Common Law Marriage in Pennsylvania

A couple sitting together and watching a sunset

Common law marriage is an old rule that originally comes from England. The idea behind it is that a man and woman could be married simply because they represented themselves as a married couple enough times in public. Some states still follow this old English rule while others do not. Pennsylvania used to, but as of January 1, 2005, state legislators passed a law to do away with common law marriage.

So, if you’re going around representing yourself as married to someone else, this no longer makes you married in Pennsylvania. If, however, you met the requirements for common law marriage prior to January 1, 2005, your common law marriage is still valid.

What were the requirements for common law marriage?

There is a popular belief that a couple had to live together (cohabitate) for up to 7 years to be considered common law married. That is incorrect. Instead, it must be clear that you and your partner have presented yourselves as a married couple. This may include exchanging some sort of vows (even if there was no ceremony or marriage license), filing joint tax returns, or obtaining joint loans. You may also need witnesses to testify that you have represented yourselves as a married couple. And remember, this only applies if these things took place before January 1, 2005. Anything after that will be considered invalid.
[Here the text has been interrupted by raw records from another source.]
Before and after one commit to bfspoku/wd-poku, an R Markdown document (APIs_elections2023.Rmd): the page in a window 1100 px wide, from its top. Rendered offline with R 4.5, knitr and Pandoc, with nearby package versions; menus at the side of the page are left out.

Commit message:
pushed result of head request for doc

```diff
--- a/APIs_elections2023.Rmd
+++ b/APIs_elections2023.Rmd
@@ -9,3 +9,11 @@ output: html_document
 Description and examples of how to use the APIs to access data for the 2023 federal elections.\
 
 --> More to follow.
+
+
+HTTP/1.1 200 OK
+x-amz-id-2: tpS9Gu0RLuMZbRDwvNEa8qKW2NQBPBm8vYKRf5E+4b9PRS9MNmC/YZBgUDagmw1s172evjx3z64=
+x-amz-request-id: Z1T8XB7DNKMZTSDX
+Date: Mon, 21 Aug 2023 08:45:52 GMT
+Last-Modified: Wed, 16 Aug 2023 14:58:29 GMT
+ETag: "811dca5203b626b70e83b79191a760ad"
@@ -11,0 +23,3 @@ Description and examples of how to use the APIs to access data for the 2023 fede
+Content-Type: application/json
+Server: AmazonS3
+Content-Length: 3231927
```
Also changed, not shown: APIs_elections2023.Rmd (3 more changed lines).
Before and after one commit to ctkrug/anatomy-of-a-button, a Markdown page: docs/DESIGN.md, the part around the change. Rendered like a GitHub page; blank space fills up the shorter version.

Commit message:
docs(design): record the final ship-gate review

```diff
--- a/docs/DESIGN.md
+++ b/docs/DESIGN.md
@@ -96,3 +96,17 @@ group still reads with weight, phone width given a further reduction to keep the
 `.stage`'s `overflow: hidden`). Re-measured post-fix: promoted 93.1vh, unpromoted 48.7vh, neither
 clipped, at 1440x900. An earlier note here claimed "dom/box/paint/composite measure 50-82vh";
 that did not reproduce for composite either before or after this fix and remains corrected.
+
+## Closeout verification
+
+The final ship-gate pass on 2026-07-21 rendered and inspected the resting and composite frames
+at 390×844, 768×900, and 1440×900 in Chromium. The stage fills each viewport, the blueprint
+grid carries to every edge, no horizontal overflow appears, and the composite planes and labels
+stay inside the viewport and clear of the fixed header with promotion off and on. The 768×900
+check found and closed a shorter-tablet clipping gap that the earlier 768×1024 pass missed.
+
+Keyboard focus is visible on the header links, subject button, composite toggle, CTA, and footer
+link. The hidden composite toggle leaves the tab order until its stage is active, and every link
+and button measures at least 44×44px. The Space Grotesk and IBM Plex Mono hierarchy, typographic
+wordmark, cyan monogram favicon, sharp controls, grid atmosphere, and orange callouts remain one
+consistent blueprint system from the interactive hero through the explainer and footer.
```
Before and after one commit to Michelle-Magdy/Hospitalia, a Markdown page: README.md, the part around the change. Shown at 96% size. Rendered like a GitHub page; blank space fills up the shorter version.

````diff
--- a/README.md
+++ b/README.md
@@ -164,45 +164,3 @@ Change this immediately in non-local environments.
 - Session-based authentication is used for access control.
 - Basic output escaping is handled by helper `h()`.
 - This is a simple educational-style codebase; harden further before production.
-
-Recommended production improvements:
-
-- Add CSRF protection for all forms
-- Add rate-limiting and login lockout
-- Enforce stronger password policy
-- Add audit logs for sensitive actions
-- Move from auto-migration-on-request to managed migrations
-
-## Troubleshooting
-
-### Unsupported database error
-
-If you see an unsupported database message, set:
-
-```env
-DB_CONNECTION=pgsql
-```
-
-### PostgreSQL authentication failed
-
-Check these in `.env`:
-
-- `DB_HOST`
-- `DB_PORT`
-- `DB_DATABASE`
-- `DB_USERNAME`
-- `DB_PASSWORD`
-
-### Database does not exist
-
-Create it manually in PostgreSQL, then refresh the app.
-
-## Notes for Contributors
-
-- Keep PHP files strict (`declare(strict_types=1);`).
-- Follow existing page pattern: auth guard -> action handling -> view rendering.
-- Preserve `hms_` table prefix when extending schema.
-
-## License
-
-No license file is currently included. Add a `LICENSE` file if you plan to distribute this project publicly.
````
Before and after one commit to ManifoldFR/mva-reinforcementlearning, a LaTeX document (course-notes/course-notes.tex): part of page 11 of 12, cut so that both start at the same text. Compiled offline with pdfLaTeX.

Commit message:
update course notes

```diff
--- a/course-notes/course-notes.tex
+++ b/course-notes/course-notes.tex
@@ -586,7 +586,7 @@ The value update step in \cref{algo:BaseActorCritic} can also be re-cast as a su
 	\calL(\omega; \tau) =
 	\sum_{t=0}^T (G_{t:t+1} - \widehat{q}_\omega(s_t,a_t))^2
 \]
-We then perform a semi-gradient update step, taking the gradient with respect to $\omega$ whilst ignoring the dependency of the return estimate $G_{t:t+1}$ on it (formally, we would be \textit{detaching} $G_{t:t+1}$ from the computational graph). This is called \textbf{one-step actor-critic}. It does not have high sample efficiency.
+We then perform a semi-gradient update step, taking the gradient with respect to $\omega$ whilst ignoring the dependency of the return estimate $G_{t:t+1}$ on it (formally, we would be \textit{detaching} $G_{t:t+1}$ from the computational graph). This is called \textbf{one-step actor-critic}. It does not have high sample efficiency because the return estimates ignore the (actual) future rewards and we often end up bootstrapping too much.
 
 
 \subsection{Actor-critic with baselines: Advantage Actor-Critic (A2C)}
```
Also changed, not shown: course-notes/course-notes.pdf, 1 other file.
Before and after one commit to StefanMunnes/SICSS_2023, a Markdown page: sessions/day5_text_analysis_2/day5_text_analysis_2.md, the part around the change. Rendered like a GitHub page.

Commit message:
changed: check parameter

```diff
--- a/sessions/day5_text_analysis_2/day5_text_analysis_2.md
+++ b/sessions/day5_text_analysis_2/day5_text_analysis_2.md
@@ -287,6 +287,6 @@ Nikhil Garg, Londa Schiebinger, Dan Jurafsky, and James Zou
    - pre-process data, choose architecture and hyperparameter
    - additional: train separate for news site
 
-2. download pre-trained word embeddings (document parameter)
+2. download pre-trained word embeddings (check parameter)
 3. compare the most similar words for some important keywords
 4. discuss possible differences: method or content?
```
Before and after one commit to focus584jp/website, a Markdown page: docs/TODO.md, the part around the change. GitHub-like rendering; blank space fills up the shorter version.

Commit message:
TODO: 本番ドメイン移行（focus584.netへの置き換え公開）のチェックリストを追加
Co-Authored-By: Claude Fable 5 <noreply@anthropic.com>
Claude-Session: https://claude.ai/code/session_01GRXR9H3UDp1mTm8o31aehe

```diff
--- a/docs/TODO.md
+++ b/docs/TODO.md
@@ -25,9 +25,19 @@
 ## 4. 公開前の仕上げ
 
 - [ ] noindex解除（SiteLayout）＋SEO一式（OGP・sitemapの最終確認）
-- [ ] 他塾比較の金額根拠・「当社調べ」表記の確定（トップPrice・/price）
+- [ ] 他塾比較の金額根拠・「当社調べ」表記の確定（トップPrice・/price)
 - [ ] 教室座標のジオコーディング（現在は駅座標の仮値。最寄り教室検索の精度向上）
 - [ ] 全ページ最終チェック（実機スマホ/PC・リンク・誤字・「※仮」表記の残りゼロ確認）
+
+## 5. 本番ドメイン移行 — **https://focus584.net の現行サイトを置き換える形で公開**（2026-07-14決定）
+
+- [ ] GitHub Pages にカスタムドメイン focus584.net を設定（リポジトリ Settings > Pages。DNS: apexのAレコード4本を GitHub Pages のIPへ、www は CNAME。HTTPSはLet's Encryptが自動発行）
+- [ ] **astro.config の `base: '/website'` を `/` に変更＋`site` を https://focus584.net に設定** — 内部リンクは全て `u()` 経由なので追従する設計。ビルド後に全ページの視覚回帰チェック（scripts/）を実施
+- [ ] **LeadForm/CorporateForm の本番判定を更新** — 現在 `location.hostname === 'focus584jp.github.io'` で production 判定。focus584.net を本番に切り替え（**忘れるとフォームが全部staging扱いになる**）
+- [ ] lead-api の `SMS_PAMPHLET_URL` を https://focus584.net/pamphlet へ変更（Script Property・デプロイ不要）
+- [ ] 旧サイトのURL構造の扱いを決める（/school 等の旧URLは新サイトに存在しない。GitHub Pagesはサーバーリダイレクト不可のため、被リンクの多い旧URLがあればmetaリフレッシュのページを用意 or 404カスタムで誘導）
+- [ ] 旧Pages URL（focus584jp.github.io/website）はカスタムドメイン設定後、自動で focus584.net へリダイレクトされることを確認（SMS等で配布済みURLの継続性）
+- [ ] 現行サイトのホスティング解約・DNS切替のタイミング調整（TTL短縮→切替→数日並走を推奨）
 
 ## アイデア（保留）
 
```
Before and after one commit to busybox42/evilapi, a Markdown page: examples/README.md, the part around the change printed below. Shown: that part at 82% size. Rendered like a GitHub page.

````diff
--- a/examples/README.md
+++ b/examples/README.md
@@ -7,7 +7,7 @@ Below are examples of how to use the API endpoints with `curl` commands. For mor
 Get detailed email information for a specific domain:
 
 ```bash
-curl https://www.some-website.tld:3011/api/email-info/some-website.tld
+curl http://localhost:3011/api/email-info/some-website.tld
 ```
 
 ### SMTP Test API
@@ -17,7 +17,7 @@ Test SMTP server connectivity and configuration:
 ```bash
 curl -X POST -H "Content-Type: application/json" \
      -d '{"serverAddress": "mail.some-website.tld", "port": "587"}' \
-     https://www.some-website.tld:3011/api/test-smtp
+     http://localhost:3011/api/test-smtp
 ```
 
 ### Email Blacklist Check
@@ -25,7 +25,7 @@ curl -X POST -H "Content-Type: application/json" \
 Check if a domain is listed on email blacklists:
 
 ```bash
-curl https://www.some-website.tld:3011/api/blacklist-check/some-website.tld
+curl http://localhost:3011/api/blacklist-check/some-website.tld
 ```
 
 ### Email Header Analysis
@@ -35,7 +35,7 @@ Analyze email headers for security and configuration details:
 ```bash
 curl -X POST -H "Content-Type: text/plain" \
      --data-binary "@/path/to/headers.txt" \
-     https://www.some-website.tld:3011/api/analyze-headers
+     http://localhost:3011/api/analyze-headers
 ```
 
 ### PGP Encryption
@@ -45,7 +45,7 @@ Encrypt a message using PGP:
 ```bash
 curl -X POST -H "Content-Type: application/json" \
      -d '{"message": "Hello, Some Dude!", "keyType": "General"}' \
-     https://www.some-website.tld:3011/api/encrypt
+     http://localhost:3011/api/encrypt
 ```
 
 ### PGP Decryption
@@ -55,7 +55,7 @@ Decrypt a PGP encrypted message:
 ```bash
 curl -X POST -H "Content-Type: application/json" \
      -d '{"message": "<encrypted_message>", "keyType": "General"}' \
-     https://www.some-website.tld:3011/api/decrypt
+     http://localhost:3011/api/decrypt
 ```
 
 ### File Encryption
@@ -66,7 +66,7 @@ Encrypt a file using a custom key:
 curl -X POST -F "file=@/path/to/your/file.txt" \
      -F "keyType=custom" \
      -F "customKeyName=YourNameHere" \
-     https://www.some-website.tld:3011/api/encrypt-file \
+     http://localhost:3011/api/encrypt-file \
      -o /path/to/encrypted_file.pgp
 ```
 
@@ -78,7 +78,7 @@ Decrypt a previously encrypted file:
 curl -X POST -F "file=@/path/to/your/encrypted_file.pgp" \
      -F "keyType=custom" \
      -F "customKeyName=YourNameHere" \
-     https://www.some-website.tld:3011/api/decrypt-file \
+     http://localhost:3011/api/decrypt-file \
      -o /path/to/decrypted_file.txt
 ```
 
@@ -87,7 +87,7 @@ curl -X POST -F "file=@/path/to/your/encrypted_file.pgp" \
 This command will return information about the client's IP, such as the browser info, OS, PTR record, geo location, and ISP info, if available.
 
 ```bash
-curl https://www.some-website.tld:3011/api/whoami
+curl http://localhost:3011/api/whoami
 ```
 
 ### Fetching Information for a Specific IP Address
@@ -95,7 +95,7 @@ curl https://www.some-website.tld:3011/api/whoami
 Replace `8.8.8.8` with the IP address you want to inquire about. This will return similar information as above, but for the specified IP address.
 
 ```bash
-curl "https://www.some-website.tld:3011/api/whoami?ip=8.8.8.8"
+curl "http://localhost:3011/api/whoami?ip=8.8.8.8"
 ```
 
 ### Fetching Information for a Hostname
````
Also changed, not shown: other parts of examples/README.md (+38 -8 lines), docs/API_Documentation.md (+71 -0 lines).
Why did common law marriage exist in the first place?

If you’re not familiar with the concept of common law marriage, it may sound a little strange. Originally, the reason for common law marriage was to protect children who were born out of wedlock. Inheritance laws used to be set up in such a way that children did not receive certain rights unless their parents were part of a valid marriage. Common law marriage was a way for the courts to sort of say “Close enough,” and give those children inheritance rights.

Common Law Marriage and Inheritance

If you are married and you pass away, your assets are typically held in joint with your spouse. This means your spouse can take the joint assets, and anything you leave to your spouse, without inheritance tax. It’s not uncommon for a long-time girlfriend or boyfriend to try and claim common law marriage for this reason, even if they do not meet the requirements.

Estate planning is important.

Because of the complicated nature of proving a common law marriage, it’s important to get your estate plans in place. Whether you are common law married or not, an estate planning attorney can help you and your partner establish wills, trusts, and other important documents to ensure your assets go where you want them to go when you die. You may also be able to avoid inheritance taxes and putting your loved ones through the stress of a complicated probate process.

The estate planning attorneys at Cornerstone Law Firm can help. We have experience with handling all kinds of estates, and we can help you create an estate plan that follows your wishes and provides for your loved ones. Call us today to get started.